_What you should do_: Search the data for the string "index" and copy each line where it turns up.

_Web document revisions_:
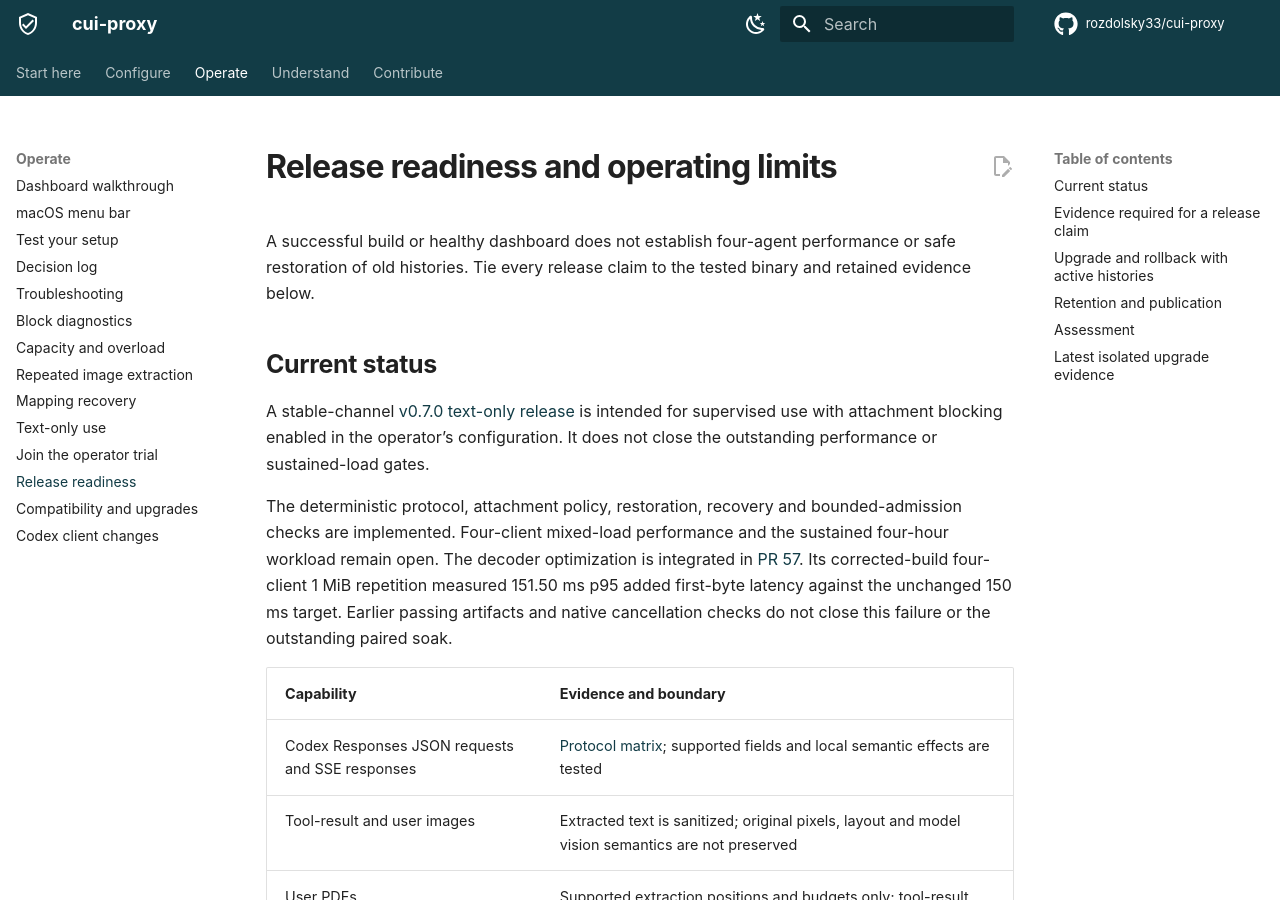
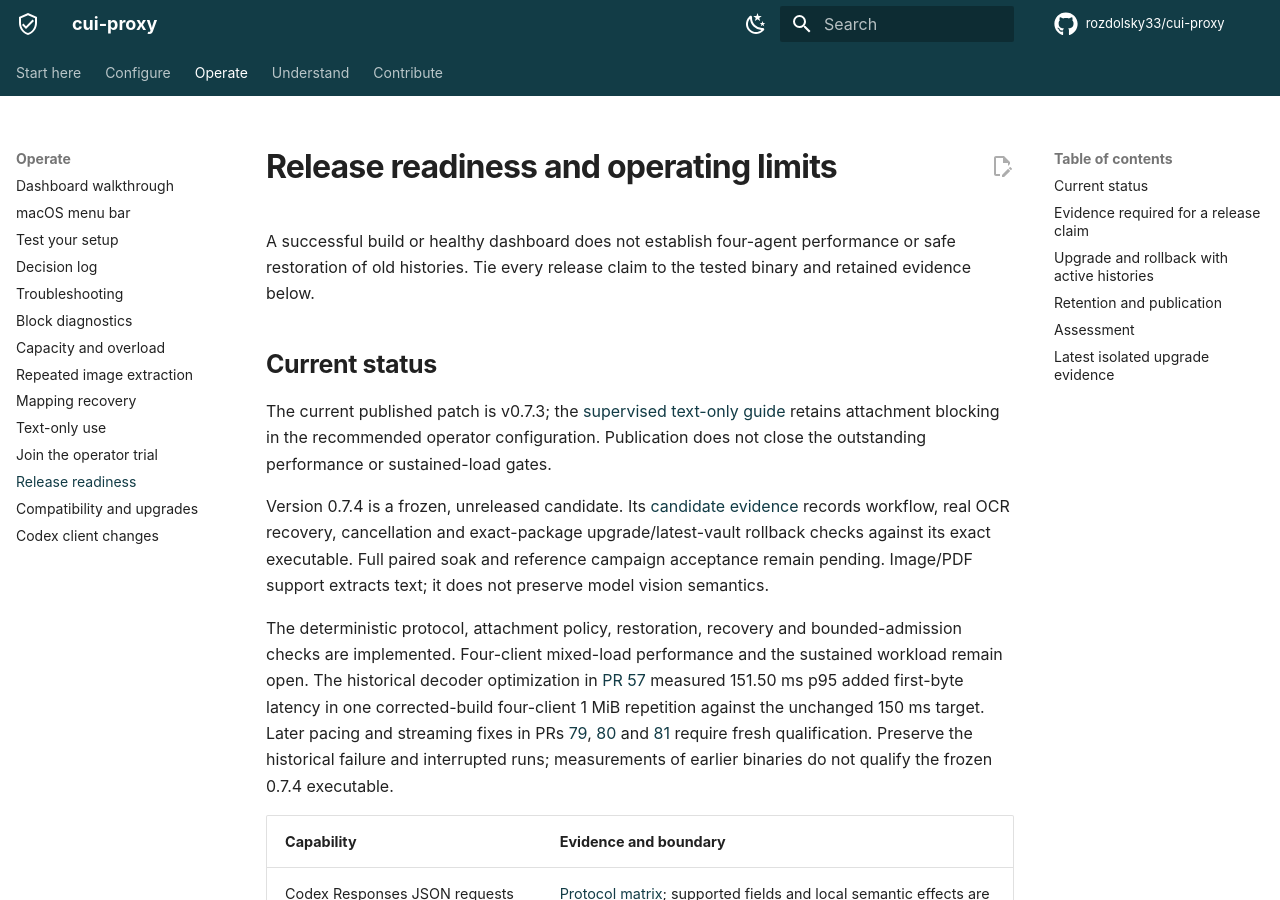
Before and after one commit to rozdolsky33/cui-proxy, an MkDocs documentation site: the page built from docs/release-readiness.md, in a window 1280 px wide and 900 px high. Built offline with MkDocs 1.6.1 and Material for MkDocs 9.7.7, drawn with Linux system fonts in a browser that asks for light colours; comment, search, counter and statistics services are not loaded; the version menu is left out.

Commit message:
docs: reconcile frozen v0.7.4 candidate readiness

```diff
--- a/docs/release-readiness.md
+++ b/docs/release-readiness.md
@@ -4,9 +4,11 @@ A successful build or healthy dashboard does not establish four-agent performanc
 
 ## Current status
 
-A stable-channel [v0.7.0 text-only release](early-trial.md) is intended for supervised use with attachment blocking enabled in the operator’s configuration. It does not close the outstanding performance or sustained-load gates.
+The current published patch is v0.7.3; the [supervised text-only guide](early-trial.md) retains attachment blocking in the recommended operator configuration. Publication does not close the outstanding performance or sustained-load gates.
 
-The deterministic protocol, attachment policy, restoration, recovery and bounded-admission checks are implemented. Four-client mixed-load performance and the sustained four-hour workload remain open. The decoder optimization is integrated in [PR 57](https://github.com/rozdolsky33/cui-proxy/pull/57). Its corrected-build four-client 1 MiB repetition measured 151.50 ms p95 added first-byte latency against the unchanged 150 ms target. Earlier passing artifacts and native cancellation checks do not close this failure or the outstanding paired soak.
+Version 0.7.4 is a frozen, unreleased candidate. Its [candidate evidence](verification-results/2026-11-23-v074-candidate.md) records workflow, real OCR recovery, cancellation and exact-package upgrade/latest-vault rollback checks against its exact executable. Full paired soak and reference campaign acceptance remain pending. Image/PDF support extracts text; it does not preserve model vision semantics.
+
+The deterministic protocol, attachment policy, restoration, recovery and bounded-admission checks are implemented. Four-client mixed-load performance and the sustained workload remain open. The historical decoder optimization in [PR 57](https://github.com/rozdolsky33/cui-proxy/pull/57) measured 151.50 ms p95 added first-byte latency in one corrected-build four-client 1 MiB repetition against the unchanged 150 ms target. Later pacing and streaming fixes in PRs [79](https://github.com/rozdolsky33/cui-proxy/pull/79), [80](https://github.com/rozdolsky33/cui-proxy/pull/80) and [81](https://github.com/rozdolsky33/cui-proxy/pull/81) require fresh qualification. Preserve the historical failure and interrupted runs; measurements of earlier binaries do not qualify the frozen 0.7.4 executable.
 
 | Capability | Evidence and boundary |
 | --- | --- |
```
Also changed, not shown: README.md (+1 -1 lines), docs/index.md (+2 -2 lines), docs/superpowers/plans/2026-11-10-daily-use-multi-agent-roadmap.md (+10 -5 lines), docs/verification-results/2026-11-23-v074-candidate.md (added, +32 -0 lines).
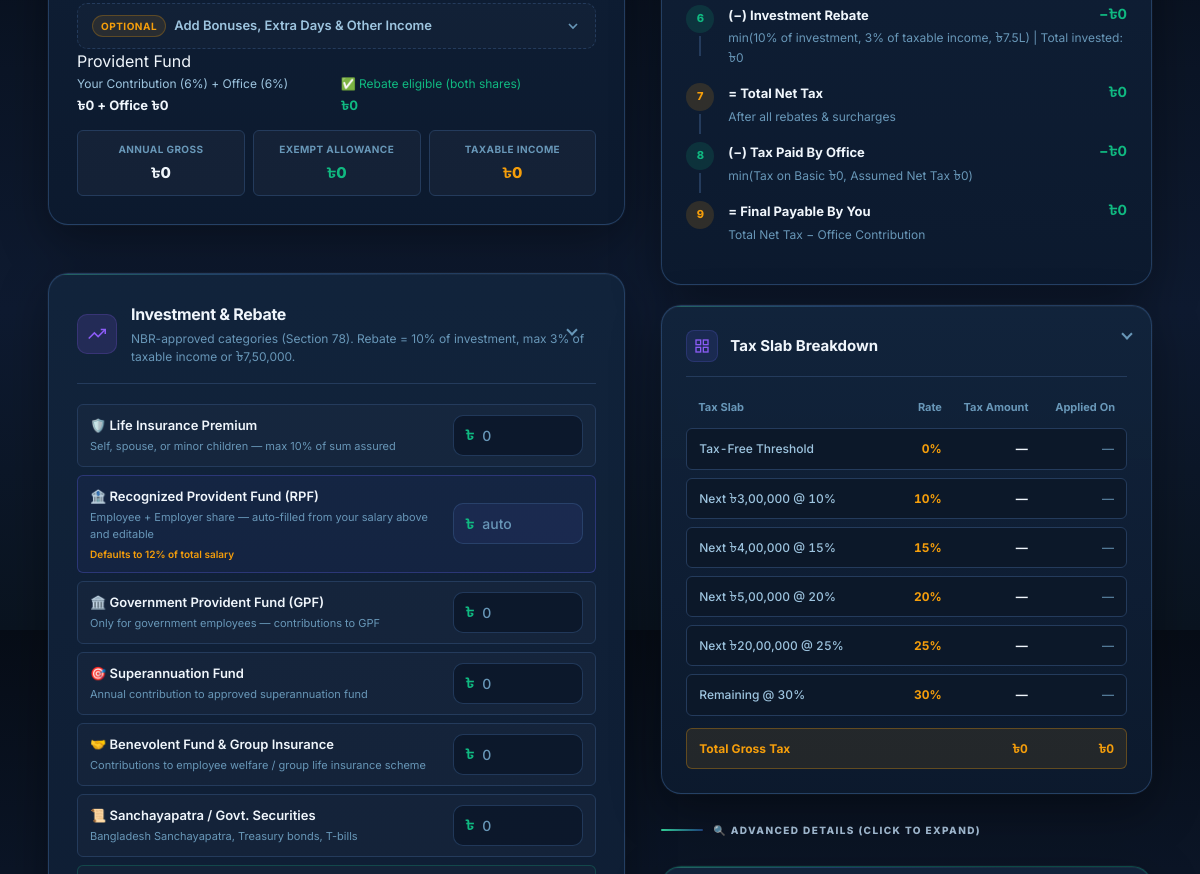
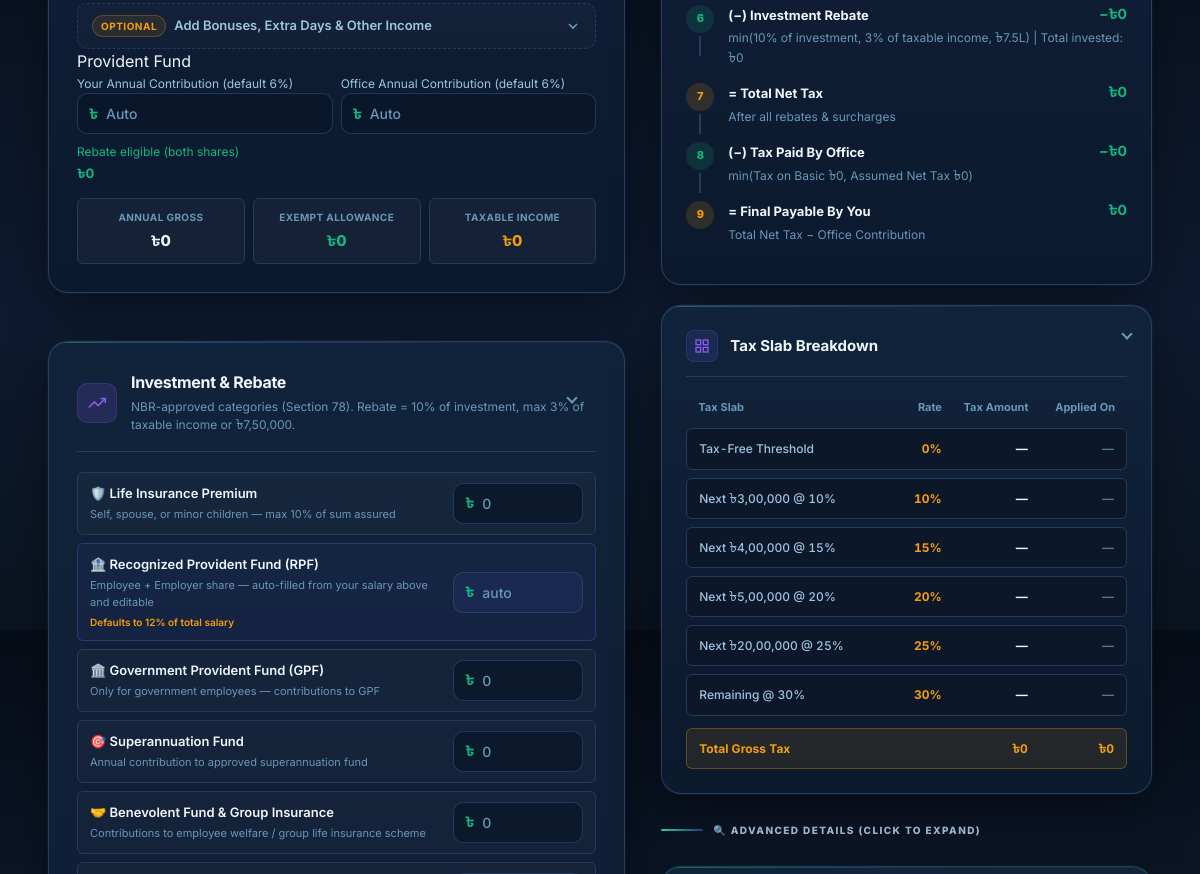
Before and after one commit to NIROB066/FinSource-Tax-Calculator, an Electron app: page Tax Calculator/index.html in a window 1200 px wide. Shown: the part 970-1844 px from the top of the page. Drawn offline with Linux system fonts and the light colour scheme.

Commit message:
feat: enhance provident fund calculation with manual override inputs and update display

```diff
--- a/Tax Calculator/calculator.js
+++ b/Tax Calculator/calculator.js
@@ -186,8 +186,14 @@ function calculate() {
     const annBasic = Math.round(julyGross * C.SALARY_BASIC_PCT) + Math.round(augGross * C.SALARY_BASIC_PCT) * augMonths;
 
     // ── 3. Provident Fund (Office share added to Gross Income) ──
-    const annPFEmployee = Math.round(totalSalary * C.PF_EMPLOYEE_PCT);
-    const annPFOffice   = Math.round(totalSalary * C.PF_OFFICE_PCT);
+    const defaultPFEmployee = Math.round(totalSalary * C.PF_EMPLOYEE_PCT);
+    const defaultPFOffice   = Math.round(totalSalary * C.PF_OFFICE_PCT);
+    const pfEmployeeInput = document.getElementById('pf-employee-input');
+    const pfOfficeInput = document.getElementById('pf-office-input');
+    const annPFEmployee = pfEmployeeInput?._manualOverride ? getVal('pf-employee-input') : defaultPFEmployee;
+    const annPFOffice   = pfOfficeInput?._manualOverride ? getVal('pf-office-input') : defaultPFOffice;
+    if (pfEmployeeInput) pfEmployeeInput.value = annPFEmployee || '';
+    if (pfOfficeInput) pfOfficeInput.value = annPFOffice || '';
 
     // Auto-fill PF in investment field if user hasn't overridden it (Employer + Employee)
     const totalPF = annPFEmployee + annPFOffice;
@@ -197,9 +203,6 @@ function calculate() {
     }
 
     // ── 4. Update PF display ──
-    const pfEmpEl = document.getElementById('pf-employee');
-    if (pfEmpEl) pfEmpEl.textContent = formatTaka(annPFEmployee) + ' + Office ' + formatTaka(annPFOffice);
-
     const pfRebEl = document.getElementById('pf-rebate-eligible');
     if (pfRebEl) pfRebEl.textContent = formatTaka(totalPF);
 
@@ -321,7 +324,7 @@ document.addEventListener('DOMContentLoaded', () => {
         pfInput.addEventListener('input', () => { pfInput._manualOverride = true; });
     }
 
-    ['festival-bonus-amt', 'perf-bonus-amt'].forEach(id => {
+    ['festival-bonus-amt', 'perf-bonus-amt', 'pf-employee-input', 'pf-office-input'].forEach(id => {
         const bonusInput = document.getElementById(id);
         if (bonusInput) {
             bonusInput.addEventListener('input', () => { bonusInput._manualOverride = true; });
--- a/Tax Calculator/index.html
+++ b/Tax Calculator/index.html
@@ -781,8 +781,13 @@
                         <div class="pf-summary-box">
                             <div class="pf-title">Provident Fund</div>
                             <div class="pf-grid">
-                                <div class="pf-item">Your Contribution (6%) + Office (6%)<strong id="pf-employee">৳0</strong></div>
-                                <div class="pf-item" style="color:var(--accent-green)">✅ Rebate eligible (both shares)<strong id="pf-rebate-eligible" style="color:var(--accent-green)">৳0</strong></div>
+                                <div class="pf-item">Your Annual Contribution (default 6%)
+                                    <div class="input-wrapper"><span class="input-prefix">৳</span><input type="number" id="pf-employee-input" class="form-input" placeholder="Auto" min="0" oninput="this._manualOverride = true; calculate()"></div>
+                                </div>
+                                <div class="pf-item">Office Annual Contribution (default 6%)
+                                    <div class="input-wrapper"><span class="input-prefix">৳</span><input type="number" id="pf-office-input" class="form-input" placeholder="Auto" min="0" oninput="this._manualOverride = true; calculate()"></div>
+                                </div>
+                                <div class="pf-item" style="color:var(--accent-green)">Rebate eligible (both shares)<strong id="pf-rebate-eligible" style="color:var(--accent-green)">৳0</strong></div>
                             </div>
                         </div>
 
```
Also changed, not shown: docs/calculator.js (+9 -6 lines), docs/index.html (+7 -2 lines).
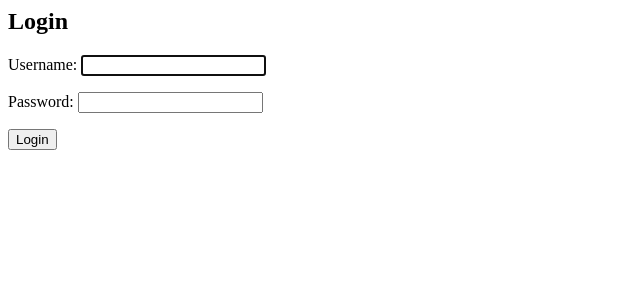
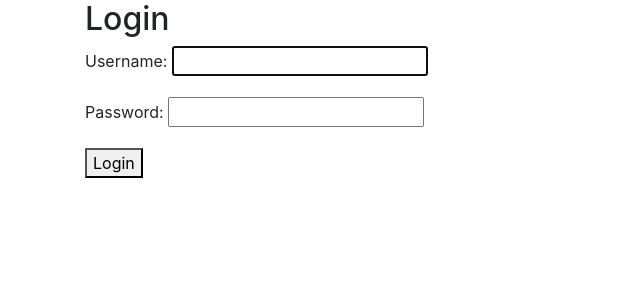
Before and after one commit to jerinphilip/Movie-Recommender, a Django app: page /login/ in a window 1280 px wide. Shown: the top 300 px of the page, without its empty margins (0-640 px from the left). Run offline with Django 3.2, Linux system fonts and the light colour scheme; some libraries are stand-ins or nearby versions.

Commit message:
Updating base.html and settings for static

```diff
--- a/backend/movie_recommender/movie_recommender/settings.py
+++ b/backend/movie_recommender/movie_recommender/settings.py
@@ -121,3 +121,6 @@ USE_TZ = True
 # https://docs.djangoproject.com/en/2.0/howto/static-files/
 
 STATIC_URL = '/static/'
+STATICFILES_DIRS = [
+    os.path.join(BASE_DIR, "static"),
+]
--- a/backend/movie_recommender/templates/base.html
+++ b/backend/movie_recommender/templates/base.html
@@ -1,10 +1,21 @@
+{% load static %}
+
 <html>
     <head>
         <title> {% block title %}  {% endblock %} </title>
+        <link rel="stylesheet" type="text/css" href="{% static 'css/bootstrap.min.css' %}"/>
+        <script type="text/javscript" src="{% static 'js/boostrap.min.js' %}"></script>
+
     </head>
     <body>
-        {% block content %}
-        {% endblock %}
+        <div class="container">
+            <div class="row">
+                <div class="col">
+                {% block content %}
+                {% endblock %}
+                </div>
+            </div>
+        </div>
     </body>
 
 </html>
```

_Result of this exercise_:
Also changed, not shown: README.md (+1 -1 lines), docs/index.md (+2 -2 lines), docs/superpowers/plans/2026-11-10-daily-use-multi-agent-roadmap.md (+10 -5 lines), docs/verification-results/2026-11-23-v074-candidate.md (added, +32 -0 lines).
Before and after one commit to NIROB066/FinSource-Tax-Calculator, an Electron app: page Tax Calculator/index.html in a window 1200 px wide. Shown: the part 970-1844 px from the top of the page. Drawn offline with Linux system fonts and the light colour scheme.
--- a/Tax Calculator/index.html
+++ b/Tax Calculator/index.html
Also changed, not shown: docs/calculator.js (+9 -6 lines), docs/index.html (+7 -2 lines).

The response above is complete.